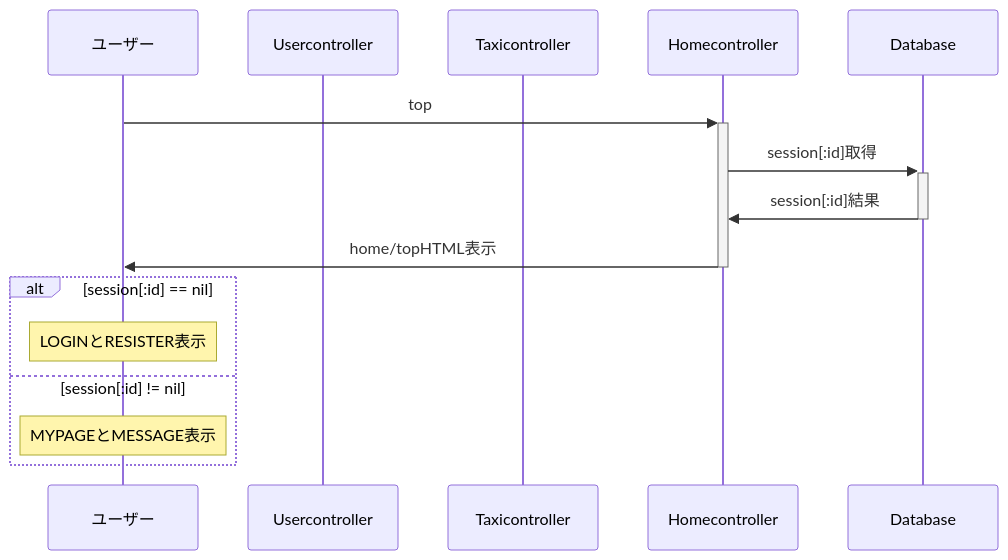
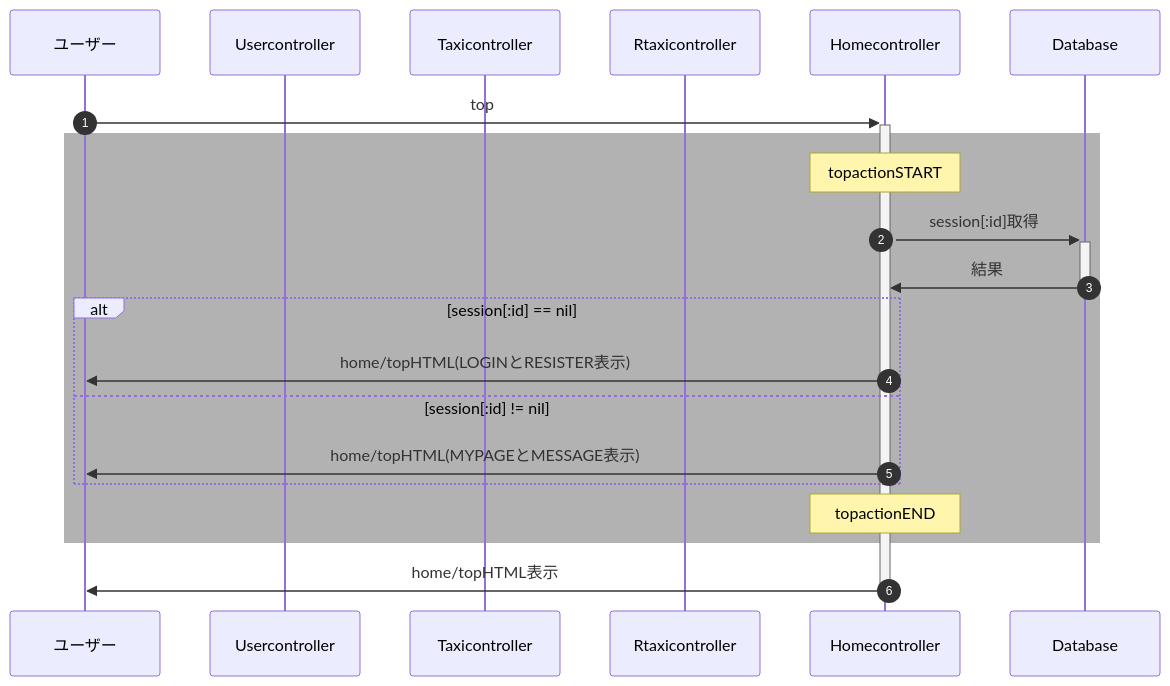
The first of 28 diagrams in explain.mmd (tsola-20011118/sfcnet), drawn with Mermaid before and after one commit. The commit also changed other lines of this file and 10 other files, not shown here.

````diff
--- a/explain.mmd
+++ b/explain.mmd
@@ -66,19 +65,27 @@
 ```mermaid
 sequenceDiagram
+    autonumber
     participant u as ユーザー
     participant uc as Usercontroller
     participant tc as Taxicontroller
+    participant rc as Rtaxicontroller
+    participant rc as Rtaxicontroller
     participant hc as Homecontroller
     participant db as Database
     u ->>+ hc : top
+    rect rgba(0, 0, 0, 0.3)
+    Note over hc : topactionSTART
     hc ->>+ db : session[:id]取得
-    db ->>- hc :session[:id]結果
+    db ->>- hc :　結果
+    alt session[:id] == nil
+        hc ->> u : home/topHTML(LOGINとRESISTER表示)
+    else session[:id] != nil
+        hc ->> u : home/topHTML(MYPAGEとMESSAGE表示)
+    end
+    Note over hc : topactionEND
+    end
+    
     hc ->>- u　: home/topHTML表示
-    alt session[:id] == nil
-        Note over u : LOGINとRESISTER表示
-    else session[:id] != nil
-        Note over u : MYPAGEとMESSAGE表示
-    end
     
 
 ```
````
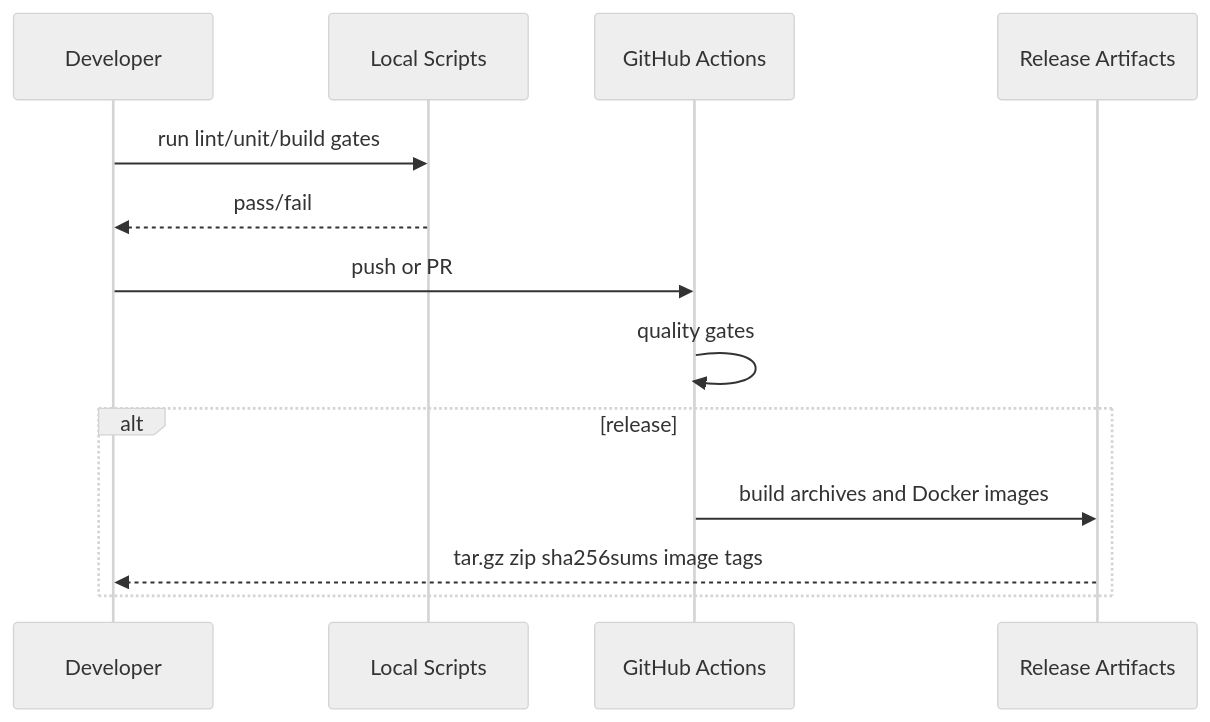
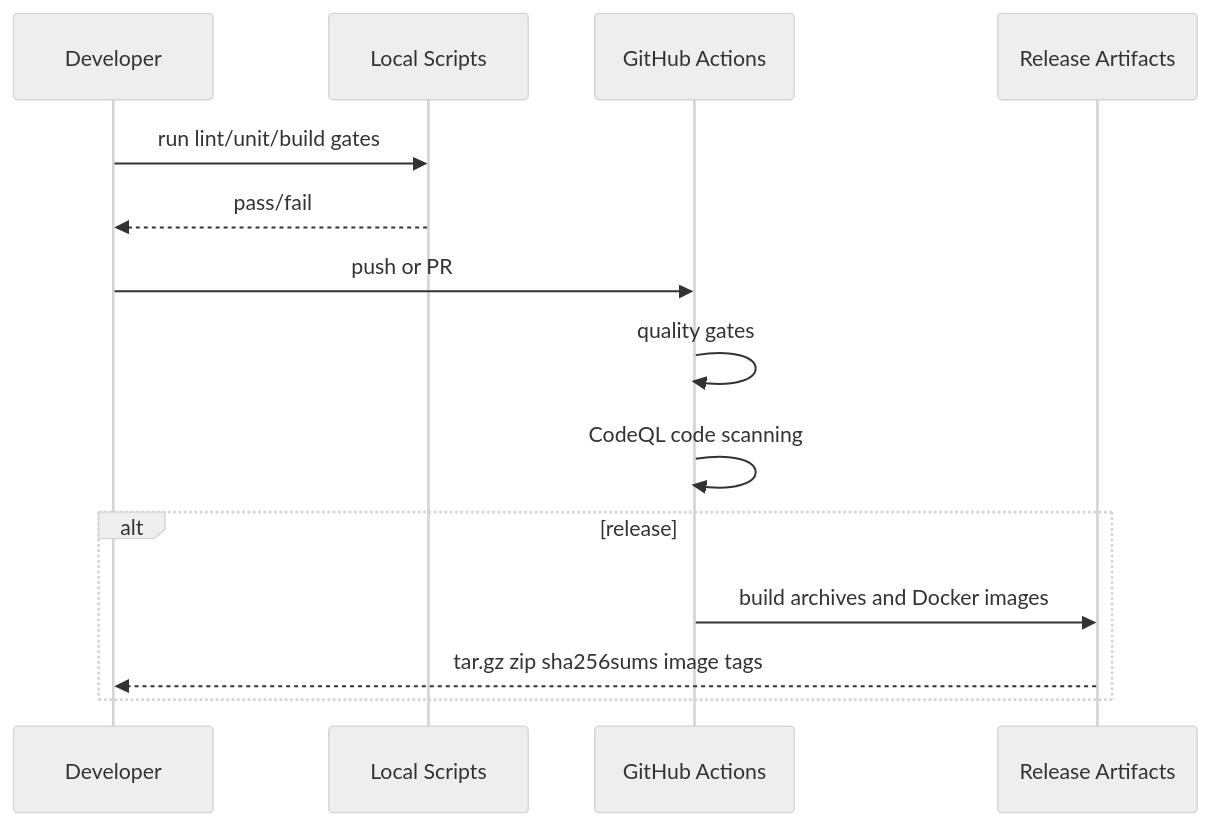
Before and after one commit to marklove5102/DeepSeek_Web_To_API: the second of 2 diagrams in docs/Testing and Delivery/Testing and Delivery.md, drawn with Mermaid (neutral theme). The commit also changed other lines of this file and 1 other file, not shown here.

Commit message:
ci: add codeql scanning gate

````diff
--- a/docs/Testing and Delivery/Testing and Delivery.md
+++ b/docs/Testing and Delivery/Testing and Delivery.md
@@ -83,15 +90,16 @@
 ```mermaid
 sequenceDiagram
 participant Dev as Developer
 participant Local as Local Scripts
 participant CI as GitHub Actions
 participant Release as Release Artifacts
 Dev->>Local: run lint/unit/build gates
 Local-->>Dev: pass/fail
 Dev->>CI: push or PR
 CI->>CI: quality gates
+CI->>CI: CodeQL code scanning
 alt release
 CI->>Release: build archives and Docker images
 Release-->>Dev: tar.gz zip sha256sums image tags
 end
 ```
````
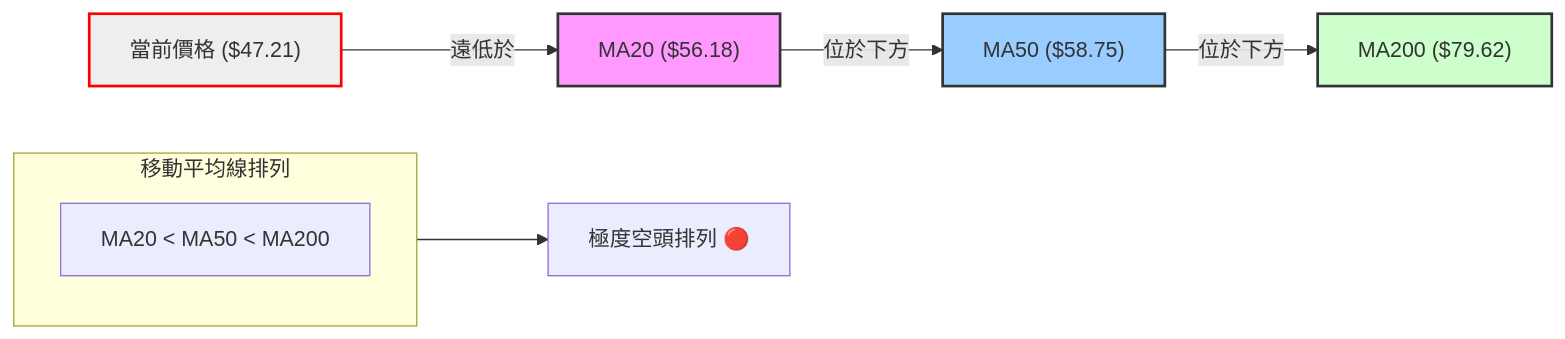
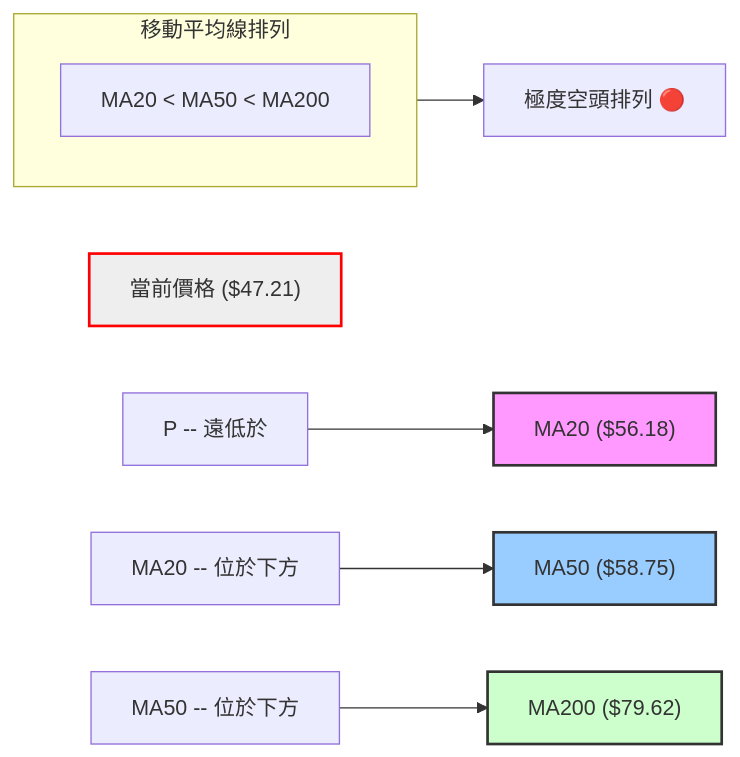
The sixth of 10 diagrams in ai_gen_report/stock/ktos/technical_analysis_2026-06-28_gemini.md (yennanliu/finance_data), drawn with Mermaid before and after one commit. The commit also changed other lines of this file and 2258 other files, not shown here.

First line of the commit message:
chore: backfill Mermaid syntax repair across existing reports

````diff
--- a/ai_gen_report/stock/ktos/technical_analysis_2026-06-28_gemini.md
+++ b/ai_gen_report/stock/ktos/technical_analysis_2026-06-28_gemini.md
@@ -415,22 +415,22 @@
 ```mermaid
 graph LR
     P["當前價格 ($47.21)"]
     MA20["MA20 ($56.18)"]
     MA50["MA50 ($58.75)"]
     MA200["MA200 ($79.62)"]
 
-    P -- 遠低於 --> MA20
-    MA20 -- 位於下方 --> MA50
-    MA50 -- 位於下方 --> MA200
+    nb1["P -- 遠低於"] --> MA20
+    nb2["MA20 -- 位於下方"] --> MA50
+    nb3["MA50 -- 位於下方"] --> MA200
 
     subgraph MA_Alignment ["移動平均線排列"]
         Align["MA20 < MA50 < MA200"]
     end
 
     MA_Alignment --> Verdict["極度空頭排列 🔴"]
 
     style MA20 fill:#f9f,stroke:#333,stroke-width:2px
     style MA50 fill:#9cf,stroke:#333,stroke-width:2px
     style MA200 fill:#cfc,stroke:#333,stroke-width:2px
     style P fill:#eee,stroke:#f00,stroke-width:2px
 ```
````
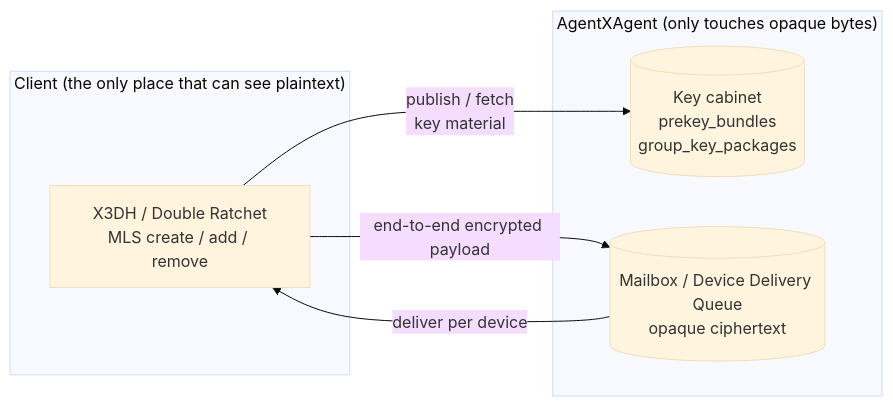
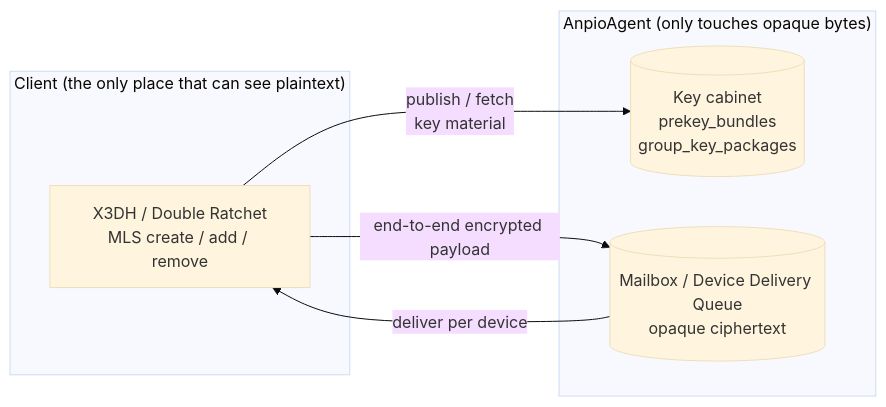
Before and after one commit to eccstartup/anpio-cli: the diagram in vercel/en/guide/e2ee.md, drawn with Mermaid (base theme). The commit also changed 140 other files, not shown here.

````diff
--- a/vercel/en/guide/e2ee.md
+++ b/vercel/en/guide/e2ee.md
@@ -10,13 +10,13 @@
 ```mermaid
 flowchart LR
   subgraph CLIENT["Client (the only place that can see plaintext)"]
     K1["X3DH / Double Ratchet<br/>MLS create / add / remove"]
   end
-  subgraph SRV["AgentXAgent (only touches opaque bytes)"]
+  subgraph SRV["AnpioAgent (only touches opaque bytes)"]
     CAB[("Key cabinet<br/>prekey_bundles<br/>group_key_packages")]
     MB[("Mailbox / Device Delivery Queue<br/>opaque ciphertext")]
   end
   K1 -- "publish / fetch <br/>key material" --> CAB
   K1 -- "end-to-end encrypted payload" --> MB
   MB -- "deliver per device" --> K1
 ```
````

=== What is expected ===
Please output the line that contains "(the only place" and every line after it in the entries above, exactly, and nothing more.

=== Written response ===
   subgraph CLIENT["Client (the only place that can see plaintext)"]
     K1["X3DH / Double Ratchet<br/>MLS create / add / remove"]
   end
-  subgraph SRV["AgentXAgent (only touches opaque bytes)"]
+  subgraph SRV["AnpioAgent (only touches opaque bytes)"]
     CAB[("Key cabinet<br/>prekey_bundles<br/>group_key_packages")]
     MB[("Mailbox / Device Delivery Queue<br/>opaque ciphertext")]
   end
   K1 -- "publish / fetch <br/>key material" --> CAB
   K1 -- "end-to-end encrypted payload" --> MB
   MB -- "deliver per device" --> K1
 ```
````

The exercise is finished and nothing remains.